» **Your task**: Copy all lines in the material holding the string "Footer".

__________

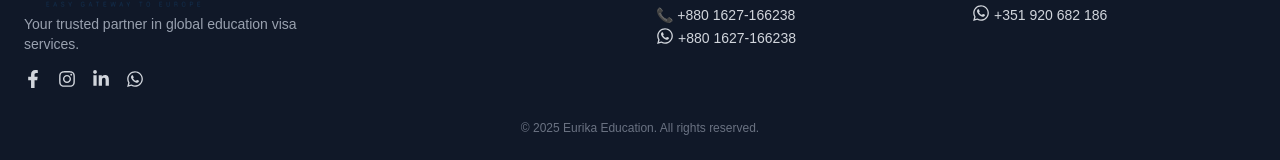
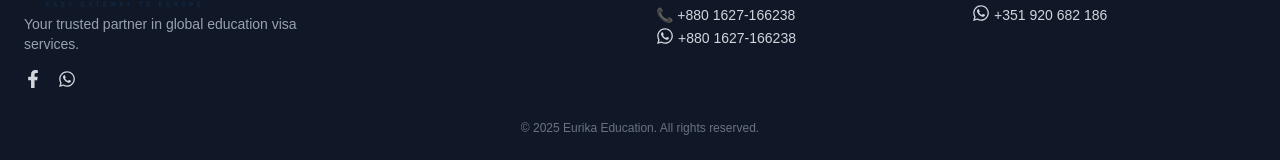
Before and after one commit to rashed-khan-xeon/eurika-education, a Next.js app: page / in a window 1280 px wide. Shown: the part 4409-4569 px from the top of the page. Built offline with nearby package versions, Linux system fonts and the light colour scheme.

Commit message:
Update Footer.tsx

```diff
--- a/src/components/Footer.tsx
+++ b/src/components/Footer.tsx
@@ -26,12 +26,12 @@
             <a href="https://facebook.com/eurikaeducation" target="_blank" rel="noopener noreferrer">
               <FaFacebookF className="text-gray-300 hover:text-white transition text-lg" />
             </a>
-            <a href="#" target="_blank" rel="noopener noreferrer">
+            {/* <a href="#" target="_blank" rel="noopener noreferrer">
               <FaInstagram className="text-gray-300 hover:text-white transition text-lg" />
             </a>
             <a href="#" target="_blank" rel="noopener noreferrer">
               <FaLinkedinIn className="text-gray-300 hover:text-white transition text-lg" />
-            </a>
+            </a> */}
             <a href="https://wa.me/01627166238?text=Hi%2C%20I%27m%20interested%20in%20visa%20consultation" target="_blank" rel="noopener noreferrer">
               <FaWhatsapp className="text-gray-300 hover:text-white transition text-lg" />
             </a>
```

__________

» **Answer area**:
Update Footer.tsx
--- a/src/components/Footer.tsx
+++ b/src/components/Footer.tsx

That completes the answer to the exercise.